FROM Stephen Spruiell
A Subdued Republican Convention Kicks Off Opening day is a shadow of what the Republicans planned for their National Convention in St. Paul, Minnesota. George Bush and Dick Cheney won't be coming as scheduled. Hurricane Gustav has forced them to make other plans. John McCain has suspended political hoopla, at least for today, and the convention will conduct the minimum of official business. We get the latest from Louisiana and try to assess what it will mean for the legacy of President Bush and McCain's political future. We also hear Republicans debate the choice of Sarah Palin and a conservative platform that fails to mention McCain.
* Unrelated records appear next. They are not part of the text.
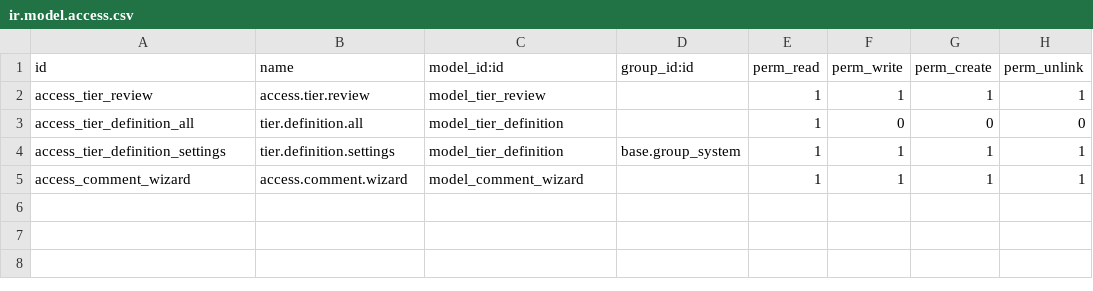
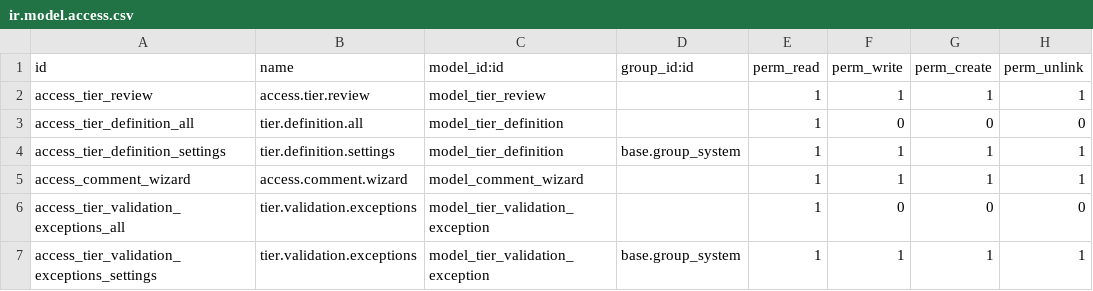
Before and after one commit to qrtl/thc-oca, a CSV file: base_tier_validation/security/ir.model.access.csv, drawn as a sheet; the diff names each change by its address in the sheet, - before the commit and + after, or states it on an @@ line.

```diff
--- a/base_tier_validation/security/ir.model.access.csv
+++ b/base_tier_validation/security/ir.model.access.csv
+row 6: access_tier_validation_exceptions_all | tier.validation.exceptions | model_tier_validation_exception |  | 1 | 0 | 0 | 0
+row 7: access_tier_validation_exceptions_settings | tier.validation.exceptions | model_tier_validation_exception | base.group_system | 1 | 1 | 1 | 1
```
Also changed, not shown: 30 other files.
The State of the Presidential Race after the Philly Debate Polls show the top issues for voters are the economy, including free trade and $4-a-gallon gas and the war in Iraq. But less than a week before the Pennsylvania primary , the first 50 minutes of last night's debate between Hillary Clinton and Barack Obama , – the twenty-second in this presidential campaign -- were focused on personal gaffes, past associations and who could withstand a Republican onslaught before the November elections. Eventually, each candidate was forced to concede that the other could beat John McCain . ABC;s moderators are getting as much post-mortem attention as the candidates. Did anything happen to change the momentum in Pennsylvania? Are voters around the country better informed? What about the super-delegates who are likely to make the final decision?
What happens when America retreats from the world? Is President Trump taking his "America First" agenda to extremes, withdrawing the country from the international stage on trade and climate change, distancing America from its traditional allies across the Atlantic and even threatening to physically isolate the country through the building of a wall along its southern border? León Krauze guest hosts.
The longest US war: Will Trump send more troops to Afghanistan? The Trump White House is divided over the Pentagon's request for more troops in Afghanistan—where the US has been fighting for the past 16 years. Is there a formula -- either for "victory" or a political settlement? Is there an end in sight for America's longest war?